Scales

Use this “toolkit” of exercises from Nicole Brady to strengthen your crossovers and crossunders.

From the Repertoire

Learn Lynne Aspnes’s secrets for articulating quickly and working Pozzoli’s first etude up to speed.

Day 3

Today’s top technique tip:

Avoid Excess Motion

“If you move too much in any direction, you’re actually slowing down your eventual ability to play a scale quite quickly, which is what you want in the long term.”

—Nicole Brady from “8-note scales”

Arpeggios

“When we go up we have a position that enables you to go high [with] the thumb driving upward; when we come down . . . aim to shoot low with your second finger.”

Rhythm

“This melodic [scale] is going to shift [rhythmically] every [repetition] and therefore strengthen a different finger [every repetition] as we move up and down the harp.”

Improvisation

Learn to create beautiful improvisations by combining Kim Robertson’s “heartbeat” etude and large interval exercise.

Create-Your-Own

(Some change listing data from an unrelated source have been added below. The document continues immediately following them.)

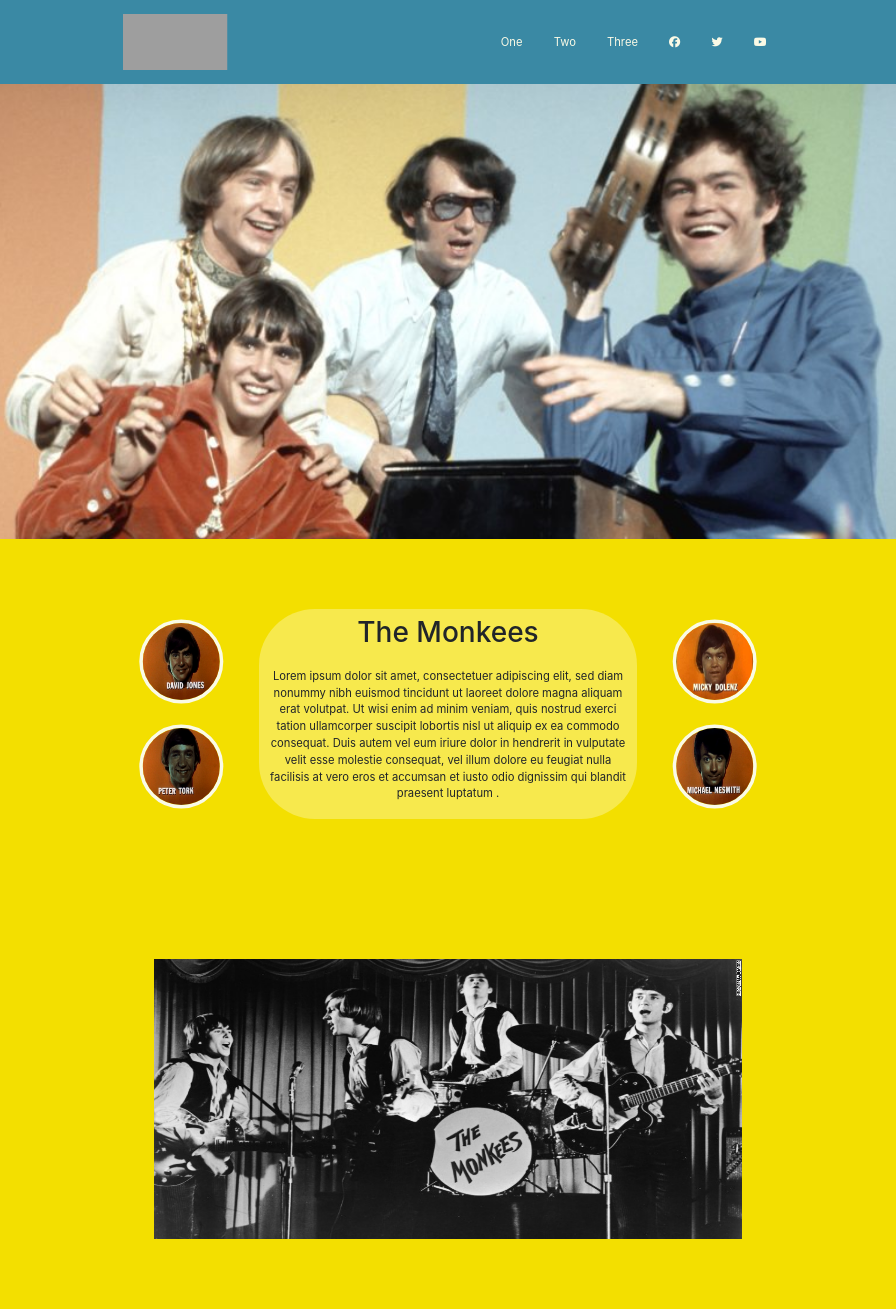
Repository: stu1612/Milestone-Project-Stu-Bolderson
Page: mock-header/mh.html
The author's editor kept a record of every edit. The page is drawn from the files as they stood at one moment, then again after the next edit.
The browser window is 1280 px wide. The pictures show the whole page, at 70% of full size.
Pictures or frames that could not be fetched are drawn as grey boxes. Some web libraries are served in a nearby version.

Above is the page before.

### mock-header/mh.html
<!DOCTYPE html>
<html lang="en">

<head>
    <meta charset="UTF-8">
    <meta name="viewport" content="width=device-width, initial-scale=1.0">
    <meta http-equiv="X-UA-Compatible" content="ie=edge">
    <link rel="stylesheet" href="https://maxcdn.bootstrapcdn.com/bootstrap/4.3.1/css/bootstrap.min.css" type="text/css" />
    <link rel="stylesheet" href="https://maxcdn.bootstrapcdn.com/font-awesome/4.7.0/css/font-awesome.min.css" type="text/css" />
    <link rel="stylesheet" href="https://cdnjs.cloudflare.com/ajax/libs/hover.css/2.1.1/css/hover-min.css" type="text/css" />
    <script src="https://kit.fontawesome.com/67768a2f6d.js"></script>
    <link rel="stylesheet" href="mhs.css" type="text/css" />
    <title>The Monkees | Official Fans Site</title>
</head>

<body>


    <!-- ****************** Navigation ************************ -->

    <div class="header">
        <img src="../assets/images/monkees-logo.png" class="logo-img"></img>
        <nav class="desktop-nav">
            <ul>
                <li><a href="#">One</a></li>
                <li><a href="#">Two</a></li>
                <li><a href="#">Three</a></li>
                <li><a href="#"><i class="fab fa-facebook"></i></a></li>
                <li><a href="#"><i class="fab fa-twitter"></i></a></li>
                <li><a href="#"><i class="fab fa-youtube"></i></a></li>
            </ul>
        </nav>
        <div class="dropdown-nav">
          <button class="dropbtn-nav"><i class="fas fa-chevron-down"></i></button>
          <div class="dropdown-content-nav">
            <a href="#">Link 1</a>
            <a href="#">Link 2</a>
            <a href="#">Link 3</a>
          </div>
        </div>
    </div>


    <!-- *************************************** image banner ********************** -->
    <main>
        <section>
            <div class="banner-image" class="img-responsive"></div>
        </section>

        <section class="about">

            <div class="background about">
                <div class="container box-side left">
                    <img src="../assets/images/Jones.jpg"></img>
                    <img src="../assets/images/Tork.jpg"></img>
                </div>
                <div class="container box-center">
                    <h1>The Monkees</h1>
                        <p>Lorem ipsum dolor sit amet, consectetuer adipiscing elit,
                        sed diam nonummy nibh euismod tincidunt ut laoreet dolore
                        magna aliquam erat volutpat. Ut wisi enim ad minim veniam,
                        quis nostrud exerci tation ullamcorper suscipit lobortis nisl
                        ut aliquip ex ea commodo consequat. Duis autem vel eum iriure
                        dolor in hendrerit in vulputate velit esse molestie consequat,
                        vel illum dolore eu feugiat nulla facilisis at vero eros et
                        accumsan et iusto odio dignissim qui blandit praesent luptatum
                        .</p>
                </div>
                <div class="container box-side right">
                    <img src="../assets/images/mickey.jpg"></img>
                    <img src="../assets/images/Nesmith.jpg"></img>
                </div>

            <!-- end of div -->
            </div>
            <div class="background about">
                <div class="container image-box">
                    <img src="../assets/images/monkees.jpg">
                </div>

            </div>
        </section>

    </main>

    <script src="https://ajax.googleapis.com/ajax/libs/jquery/3.4.0/jquery.min.js"></script>
    <script src="https://cdnjs.cloudflare.com/ajax/libs/popper.js/1.14.7/umd/popper.min.js"></script>
    <script src="https://maxcdn.bootstrapcdn.com/bootstrap/4.3.1/js/bootstrap.min.js"></script>
</body>

</html>

### mock-header/mhs.css
/* Color styling schemes

blue - #3a89a4
yellow - #f3df00
white - #fafae6
orange - #e39134
light red - #d92b39
red - #d72235
red/orange - #bb3928

*/

/*------------------------------- Universal ----------------------------------*/




/*---------------------------------- NAVBAR ----------------------------------*/

.logo-img {
    width:150px;
    height:80px;
    margin:20px;
    cursor:pointer;
}

.header {
    display: flex;
    justify-content: space-around;
    background-color: #3a89a4;
    position: fixed;
    top: 0;
    width: 100%;
    overflow: hidden;
    z-index: 1;
}

nav {
    margin:auto 0;
    padding-left:10px;
}

nav ul li {
    display:inline-block;
    margin: 15px 20px 0 0;
    align-items:center;
    padding:10px;
    cursor:pointer;
}

nav ul li a {
    color:#fafae6;
    text-decoration:none!important;
}

nav ul li a:hover {
    color:#f3df00;
}


/*------------- Navbar section - mobile resolution -----------*/

.dropbtn-nav {
    background-color: #3a89a4;
    color: #fafae6;
    padding: 16px;
    font-size: 16px;
    border: none;
    cursor: pointer;
}

.dropdown-nav {
    position: relative;
    display: inline-block;
    margin: auto;
}

.dropdown-content-nav {
    display: none;
    background-color: #3a89a4;
    width:auto;
    z-index: 1;
}

.dropdown-content-nav a {
    color: #fafae6;
    padding: 12px 16px;
    text-decoration: none;
    display: block;
}

.dropdown-content-nav a:hover {
    color:#f3df00;
}

.dropdown-nav:hover .dropdown-content-nav {
    display: block;
}

.dropdown-nav:hover .dropbtn-nav {
    background-color: #3a89a4;
}

/*------------------------------ main banner image -------------*/

.banner-image {
    background-image: url("../assets/images/cover4.jpg");
    background-size:cover;
    background-position: center;
    background-repeat: no-repeat;
    margin-top:120px;
    max-width:100%;
    height:650px;
}

/*------------------------------ about the monkees-------------*/

/*----- top section-----------*/

.background.about {
    display:flex;
    background-color: #f3df00;
    background-size:cover;
    width:100%;
    height:auto;
    padding:100px;
}

.box-side {
    display: flex;
    flex-direction: column;
    height: 300px;
    width: 20%;
    justify-content: space-around;
}

.left {
    align-items:flex-end;
}

.right {
    align-items:flex-start;
}

.box-side img {
    height:120px;
    width:120px;
    border-radius:50%;
    border:5px solid #fafae6;
}

.box-center {
    display:flex;
    flex-direction:column;
    height:300px;
    width:50%;
    text-align:center;
    justify-content: space-around;
    background-color: rgba(255, 255, 255, 0.3);
    border-radius:5rem;
}


/*------------------- bottom section (band images) -------------*/

.image-box img {
    display:block;
    height:400px;
    width:80%;
    margin:0 auto;
}

/*------------------------------- Media Queries --------------------*/

@media screen and (max-width: 1024px) {
    .image {
        height:550px;
    }
}

@media screen and (max-width:768px) {
    .image {
        height:450px;
    }
    .background.about {
        display:flex;
        flex-direction:column;
        height:auto;
        padding:40px 10px;
    }
    .box-side {
        display:none;
    }
    .box-center {
        width:100%;
        height:auto
    }
}


@media screen and (min-width:681px) {
    .dropdown-nav {
        display:none;
    }
}

@media screen and (max-width:680px) {
    .header {
        justify-content:center;
        display:grid;
    }

    .image-main {
        margin-top:170px;
    }

    .desktop-nav {
        display:none;
    }
}

@media screen and (max-width:500px) {
    .image {
        height:250px;
        margin-top:160px;
    }
}

After the next edit:
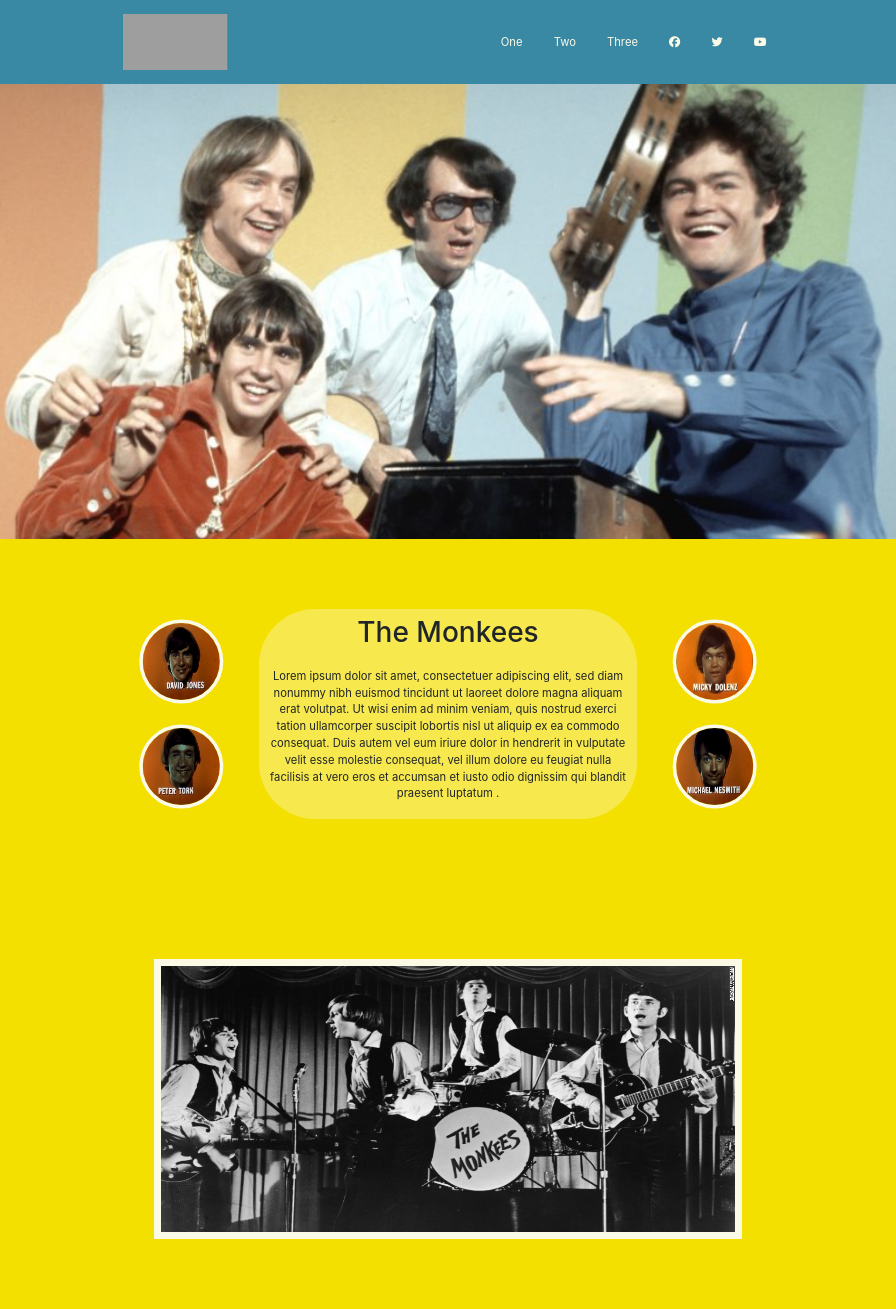
The edit:
--- a/mock-header/mhs.css
+++ b/mock-header/mhs.css
@@ -168,6 +168,7 @@
     height:400px;
     width:80%;
     margin:0 auto;
+    border:10px solid #fafae6;
 }
 
 /*------------------------------- Media Queries --------------------*/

Use Nicole Brady’s demonstration of the 8-note scale to create your own scale exercises focusing on maintaining beautiful position and efficiency of movement.

From the Repertoire

“. . . I’m moving the thumbs towards the column and fingers into the hands so [my fingers] look like spiders legs on the strings while maintaining a very calm palm. . . . That’s what allows you to have a really controlled, even legato throughout this prelude.”

Bonus

“You’re playing for people, not playing in front of people—there’s a difference.”

Day 2

Today’s top technique tip:

Develop fluency with placing chords

“It’s really useful to first place the fingers [on the strings] and then come off the harp, holding that position, much like a cookie cutter . . . you have its firm shape, and you can put it right into the cookie dough (in this case our strings) over and over and over. . . . And then you can practice going from the soundboard up to make the cookie cutter and then place it on the strings. And that process is something you want to speed up [to be] something you can do in your sleep.”

—Nicole Brady from “Chords”

Strength Building

“By doing [this] exercise, you’re actually conditioning your hand and creating each individual finger [to behave] like an instrument, and this is really the secret of good tone on the harp.”

Intervals

“You’re working for tone . . . You’re looking for that beautiful sweet spot on your string and once you start actually playing tunes you’ll have done all this groundwork and your fingers will be confident in where they’re going and how hard they’re supposed to pull.”

Improvisation

“The secret with the right hand is to also copy that heartbeat feeling so [the two note intervals] are not equal. You don’t want it to sound like an exercise, you want it to sound like music. . . like that feeling of a heartbeat.”

Create-Your-Own

Use Nicole Brady’s basic troubleshooting techniques to customize your own exercises for developing fluency playing chords.

From the Repertoire

“When you are in the learning process, it’s very important that you look ahead of the next notes and you try to grab them all at once. . . .We need to make sure the right hand is not lazy”

Bonus

“The problem comes in when we equate the way we play the harp with our value and worth as a human being. . . . We have to . . . separate the two.”

Day 1

(Day 1 is FREE during the entire week of cross-training, July 29–August 2 2019!
For complete access to all the videos, join Harp Column Academy now.)

Today’s top technique tip:

Maintain space between 2nd finger and thumb

“If I play and I start to [collapse the space between my thumb and second finger], this weakens my thumb. And this is true in every scale you’ll ever play. You don’t want that [collapsing]; you want this open hand that maintains that [open space], and then you close efficiently and beautifully.”

—Nicole Brady from “4-Note Scales”

Strength Building

“You really only play as good as your tone!”

Rhythm

“I constantly count out loud, and I recommend that you do the same to make sure that your hands are getting placed exactly where they should be.”

Improvisation